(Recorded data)
--- START ---
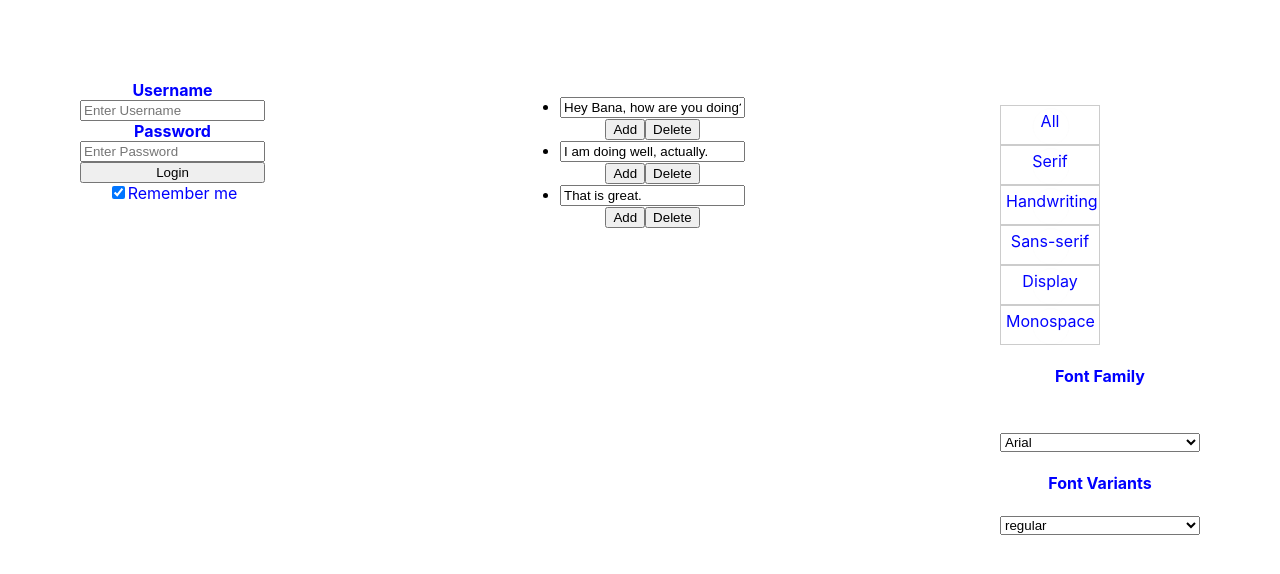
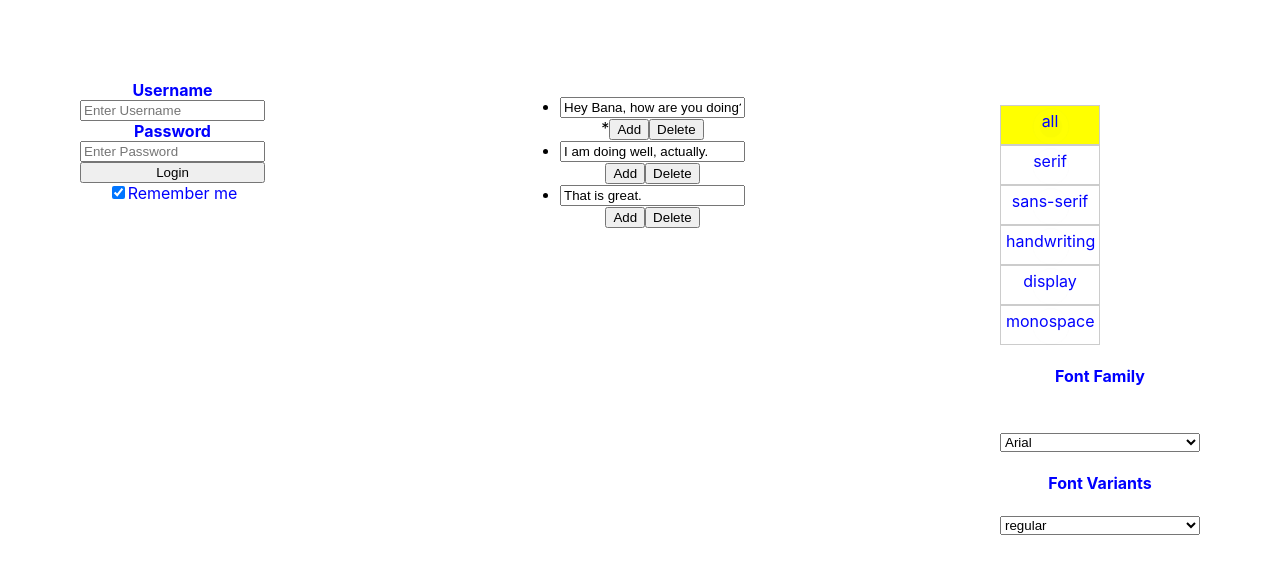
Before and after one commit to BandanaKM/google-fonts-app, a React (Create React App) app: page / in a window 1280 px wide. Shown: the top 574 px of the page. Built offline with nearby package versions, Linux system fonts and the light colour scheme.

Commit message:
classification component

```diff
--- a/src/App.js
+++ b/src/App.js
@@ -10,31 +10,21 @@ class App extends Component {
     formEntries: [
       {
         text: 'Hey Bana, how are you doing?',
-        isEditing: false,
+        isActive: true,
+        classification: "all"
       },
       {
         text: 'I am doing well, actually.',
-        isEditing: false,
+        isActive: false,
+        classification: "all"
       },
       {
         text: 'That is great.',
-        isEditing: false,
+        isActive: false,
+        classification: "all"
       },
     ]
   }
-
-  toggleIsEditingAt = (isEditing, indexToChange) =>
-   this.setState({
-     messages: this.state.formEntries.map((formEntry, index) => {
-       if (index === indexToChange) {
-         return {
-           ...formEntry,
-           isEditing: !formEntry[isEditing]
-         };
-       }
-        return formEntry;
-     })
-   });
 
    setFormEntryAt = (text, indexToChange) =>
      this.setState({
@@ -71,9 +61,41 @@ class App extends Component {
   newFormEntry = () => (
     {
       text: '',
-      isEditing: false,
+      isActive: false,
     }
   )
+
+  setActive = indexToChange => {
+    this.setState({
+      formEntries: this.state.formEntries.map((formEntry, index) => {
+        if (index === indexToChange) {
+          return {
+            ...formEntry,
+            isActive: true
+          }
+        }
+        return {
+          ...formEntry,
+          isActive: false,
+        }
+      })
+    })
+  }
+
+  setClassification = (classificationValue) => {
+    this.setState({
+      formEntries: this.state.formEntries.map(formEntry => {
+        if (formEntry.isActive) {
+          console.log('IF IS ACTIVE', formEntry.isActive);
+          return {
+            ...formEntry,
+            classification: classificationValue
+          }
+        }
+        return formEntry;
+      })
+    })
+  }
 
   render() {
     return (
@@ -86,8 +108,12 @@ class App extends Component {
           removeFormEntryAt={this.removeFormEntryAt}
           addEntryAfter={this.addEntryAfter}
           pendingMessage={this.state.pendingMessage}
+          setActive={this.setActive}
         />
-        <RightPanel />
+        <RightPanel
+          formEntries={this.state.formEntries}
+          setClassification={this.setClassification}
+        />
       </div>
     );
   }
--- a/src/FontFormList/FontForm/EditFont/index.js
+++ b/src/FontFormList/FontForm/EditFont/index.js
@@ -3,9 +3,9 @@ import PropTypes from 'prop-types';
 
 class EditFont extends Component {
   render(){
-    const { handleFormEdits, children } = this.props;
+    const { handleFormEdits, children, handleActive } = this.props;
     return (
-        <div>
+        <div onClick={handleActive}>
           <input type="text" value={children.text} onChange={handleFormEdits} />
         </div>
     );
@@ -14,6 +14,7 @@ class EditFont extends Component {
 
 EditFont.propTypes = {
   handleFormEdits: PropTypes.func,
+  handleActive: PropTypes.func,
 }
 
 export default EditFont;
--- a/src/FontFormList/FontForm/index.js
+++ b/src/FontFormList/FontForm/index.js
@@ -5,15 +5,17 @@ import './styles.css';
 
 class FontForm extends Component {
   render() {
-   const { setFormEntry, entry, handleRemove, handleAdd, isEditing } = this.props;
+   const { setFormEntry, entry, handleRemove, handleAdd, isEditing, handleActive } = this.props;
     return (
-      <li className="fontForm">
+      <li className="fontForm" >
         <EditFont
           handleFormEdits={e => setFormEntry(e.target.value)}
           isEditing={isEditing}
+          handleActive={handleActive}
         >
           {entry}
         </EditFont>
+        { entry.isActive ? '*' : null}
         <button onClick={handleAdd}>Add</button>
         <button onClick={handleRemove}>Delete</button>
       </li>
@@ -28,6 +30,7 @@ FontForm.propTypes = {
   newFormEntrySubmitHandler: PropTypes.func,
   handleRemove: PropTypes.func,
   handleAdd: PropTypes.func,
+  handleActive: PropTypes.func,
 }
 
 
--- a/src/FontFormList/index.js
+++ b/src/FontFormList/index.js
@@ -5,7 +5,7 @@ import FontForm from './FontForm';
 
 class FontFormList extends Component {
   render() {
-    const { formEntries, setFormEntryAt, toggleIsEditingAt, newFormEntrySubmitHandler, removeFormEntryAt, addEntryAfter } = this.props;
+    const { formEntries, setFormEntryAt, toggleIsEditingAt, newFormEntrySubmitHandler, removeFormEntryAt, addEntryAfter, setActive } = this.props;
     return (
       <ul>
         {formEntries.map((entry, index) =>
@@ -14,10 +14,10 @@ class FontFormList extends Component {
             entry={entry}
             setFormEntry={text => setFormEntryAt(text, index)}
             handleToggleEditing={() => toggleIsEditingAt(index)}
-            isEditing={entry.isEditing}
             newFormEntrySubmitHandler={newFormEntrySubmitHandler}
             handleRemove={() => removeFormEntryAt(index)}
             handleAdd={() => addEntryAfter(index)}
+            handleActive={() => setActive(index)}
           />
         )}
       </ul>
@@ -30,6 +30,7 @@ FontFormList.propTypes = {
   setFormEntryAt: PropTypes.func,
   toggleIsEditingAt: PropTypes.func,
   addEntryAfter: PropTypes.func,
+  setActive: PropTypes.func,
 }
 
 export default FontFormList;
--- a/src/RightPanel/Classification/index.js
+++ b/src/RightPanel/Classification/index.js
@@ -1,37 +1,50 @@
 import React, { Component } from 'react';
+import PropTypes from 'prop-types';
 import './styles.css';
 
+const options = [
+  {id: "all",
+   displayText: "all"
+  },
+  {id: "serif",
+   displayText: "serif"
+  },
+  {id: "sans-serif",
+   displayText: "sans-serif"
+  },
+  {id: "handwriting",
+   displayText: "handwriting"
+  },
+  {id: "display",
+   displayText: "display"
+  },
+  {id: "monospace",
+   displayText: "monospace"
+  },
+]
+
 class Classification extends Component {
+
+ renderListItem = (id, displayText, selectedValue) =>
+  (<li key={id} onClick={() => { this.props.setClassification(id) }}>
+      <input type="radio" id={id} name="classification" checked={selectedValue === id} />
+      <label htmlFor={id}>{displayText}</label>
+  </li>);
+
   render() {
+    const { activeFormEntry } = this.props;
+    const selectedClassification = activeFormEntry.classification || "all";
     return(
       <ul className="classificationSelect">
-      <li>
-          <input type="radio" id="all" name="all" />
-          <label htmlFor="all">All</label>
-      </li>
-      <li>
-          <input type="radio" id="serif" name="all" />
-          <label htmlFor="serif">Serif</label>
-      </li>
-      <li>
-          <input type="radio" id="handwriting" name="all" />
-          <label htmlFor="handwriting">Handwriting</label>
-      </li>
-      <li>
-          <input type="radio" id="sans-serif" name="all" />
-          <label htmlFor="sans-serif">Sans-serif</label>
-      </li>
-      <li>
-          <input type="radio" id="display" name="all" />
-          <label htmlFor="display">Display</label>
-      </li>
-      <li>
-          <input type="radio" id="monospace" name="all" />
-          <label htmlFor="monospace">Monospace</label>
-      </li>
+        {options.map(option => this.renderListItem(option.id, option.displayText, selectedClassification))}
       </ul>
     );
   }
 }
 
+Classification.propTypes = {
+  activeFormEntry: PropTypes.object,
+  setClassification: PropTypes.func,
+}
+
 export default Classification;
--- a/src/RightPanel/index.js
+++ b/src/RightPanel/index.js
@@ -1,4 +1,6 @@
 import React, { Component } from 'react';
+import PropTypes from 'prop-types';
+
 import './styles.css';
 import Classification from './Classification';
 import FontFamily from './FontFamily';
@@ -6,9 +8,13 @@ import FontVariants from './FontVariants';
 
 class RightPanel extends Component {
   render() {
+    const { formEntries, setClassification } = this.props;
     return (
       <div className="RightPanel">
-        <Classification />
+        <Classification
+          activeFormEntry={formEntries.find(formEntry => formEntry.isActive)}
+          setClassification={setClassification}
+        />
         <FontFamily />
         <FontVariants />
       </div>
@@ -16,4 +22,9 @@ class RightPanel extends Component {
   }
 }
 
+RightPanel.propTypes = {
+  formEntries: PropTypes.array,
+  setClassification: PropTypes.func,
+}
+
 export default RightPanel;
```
--- END ---
→ What you should do: Copy all lines above where "from" is present.

→ Written answer:
@@ -3,9 +3,9 @@ import PropTypes from 'prop-types';
@@ -5,7 +5,7 @@ import FontForm from './FontForm';
 import React, { Component } from 'react';
+import PropTypes from 'prop-types';
 import React, { Component } from 'react';
+import PropTypes from 'prop-types';
 import Classification from './Classification';
 import FontFamily from './FontFamily';
@@ -6,9 +8,13 @@ import FontVariants from './FontVariants';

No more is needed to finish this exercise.